One expendable character is incinerated by a letter bomb and three others are mowed down in a gun battle before the credits of the aptly named "Firepower," now at area theaters. Director Michael Winner sustains this downbeat of mayhem with remarkable consistency, so that it's a rare stretch in "Firepower" when someone isn't getting roasted or ventilated.
Audiences in the Mood for action-packed junk are not cheated by "Firepower." If it's gratuitous, it's also energetic, an animated example of yahoo wish fulfillment. The formula is "Mission: Impossible," and the disreputable hero figure embodied by James Coburn also derives from an action staple of the '60s - the Derek Fint character played by Coburn in three movies. Derek Flint, in turn, was inspired by the success of the James Bond series.
The Flint type now has evolved into a former bounty hunter and Mafia hit man named Jerry Fanon, who is induced to come out of retirement (where Sherlock Holmes turned to beekeeping, Fanon has turned to botany) to aid an old mobster friend, Eli Wallach, compelled to act as a go-between by the Justice Department.

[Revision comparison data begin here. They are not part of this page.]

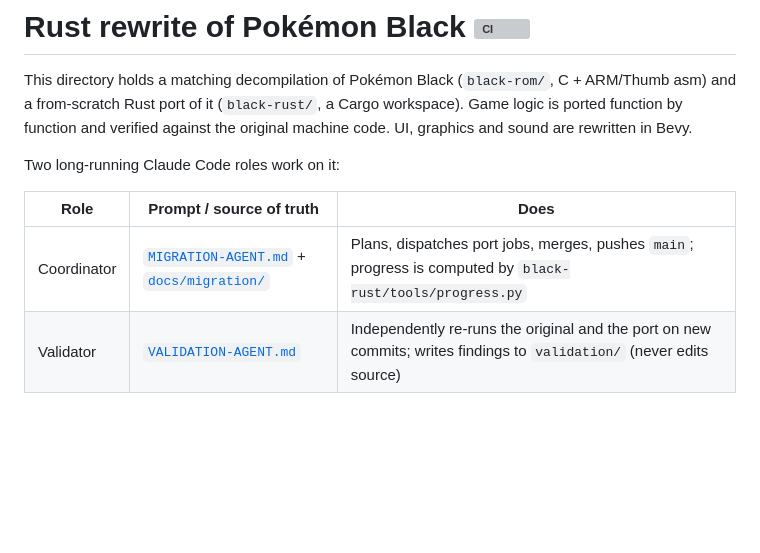
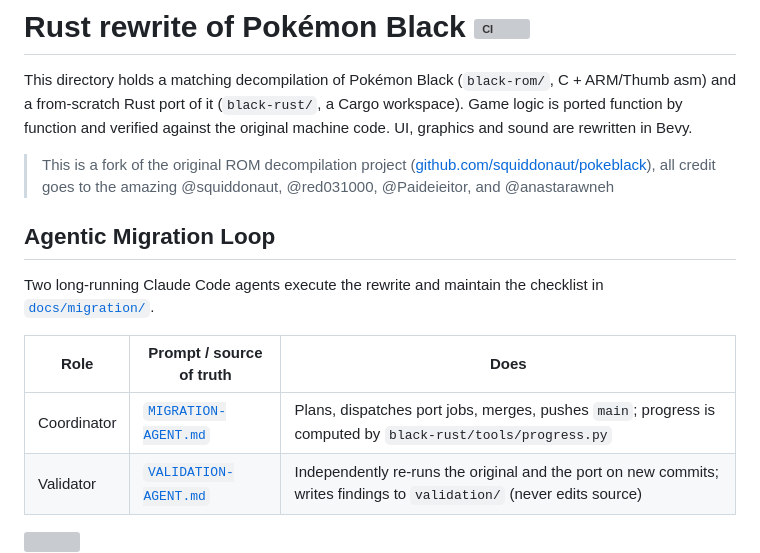
Before and after one commit to spencerlepine/black, a Markdown page: README.md, the part around the change. GitHub-like rendering; blank space fills up the shorter version; grey boxes are pictures that could not be loaded.

Commit message:
docs: add contributors to README
Co-authored-by: anastarawneh <anastarawneh2001@icloud.com>
Co-authored-by: red031000 <rubenru09@aol.com>
Co-authored-by: Sebastian Weaver <149626797+squiddonaut@users.noreply.github.com>
Co-authored-by: Paideieitor <ramidavidr2@gmail.com>

```diff
--- a/README.md
+++ b/README.md
@@ -4,11 +4,15 @@ This directory holds a matching decompilation of Pokémon Black (`black-rom/`, C
 from-scratch Rust port of it (`black-rust/`, a Cargo workspace). Game logic is ported function by
 function and verified against the original machine code. UI, graphics and sound are rewritten in Bevy.
 
-Two long-running Claude Code roles work on it:
+> This is a fork of the original ROM decompilation project ([github.com/squiddonaut/pokeblack](https://github.com/squiddonaut/pokeblack)), all credit goes to the amazing @squiddonaut, @red031000, @Paideieitor, and @anastarawneh
+
+## Agentic Migration Loop
+
+Two long-running Claude Code agents execute the rewrite and maintain the checklist in [`docs/migration/`](docs/migration/).
 
 | Role        | Prompt / source of truth                     | Does                                                                                                                  |
 | ----------- | -------------------------------------------- | --------------------------------------------------------------------------------------------------------------------- |
-| Coordinator | [`MIGRATION-AGENT.md`](MIGRATION-AGENT.md) + [`docs/migration/`](docs/migration/) | Plans, dispatches port jobs, merges, pushes `main`; progress is computed by `black-rust/tools/progress.py` |
+| Coordinator | [`MIGRATION-AGENT.md`](MIGRATION-AGENT.md) | Plans, dispatches port jobs, merges, pushes `main`; progress is computed by `black-rust/tools/progress.py` |
 | Validator   | [`VALIDATION-AGENT.md`](VALIDATION-AGENT.md) | Independently re-runs the original and the port on new commits; writes findings to `validation/` (never edits source) |
 
 ![](.docs/migration-diagram.svg)
```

The Feds want to arrange the abduction of a nefarious financier called Stegner who has taken refuge from several warrnats at a well-guarded private estate on a Caribbean island. If Wallace arranges the deal, his own felonies will be forgiven, and since Coburn owes Wallach an old debt . . .
Coburn engages O.J. Simpson, a cheerful safecracker, as his invaluable sidekick for Mission Stegner. Coburn also plays Fanon's double, a decoy named Eddie who comes in handy whenever Fanon needs to be in two places at the same time. Sophia Loren co-stars as the ambiguous heroine: the widow of the letter bomb victim, her true allegiance remains in doubt right up to the fade-out.
Although Coburn and Simpson are shown disabling enemies with tranquilizing darts, they are differentiated from the bad guys mainly by superior technical proficiency. It's not that they're more decent, God forbid: they're simply more expert at commando operations.
The caribbean locales and Gato Barbieri score contribute rather more attractive forms of distraction, and amusing familiar faces keep popping up: Jake La Motta as Coburn's butler, Billy Barty as a Caribbean casino owner and finally Victor Mature, beaming but almost unmanned by a ludicrous coiffure, in a last-minute throwaway walk-on. As worthless movies go, "Firepower" recommends itself by rarely letting up. CAPTION: Picture, Sophia Loren and James Coburn in "Firepower"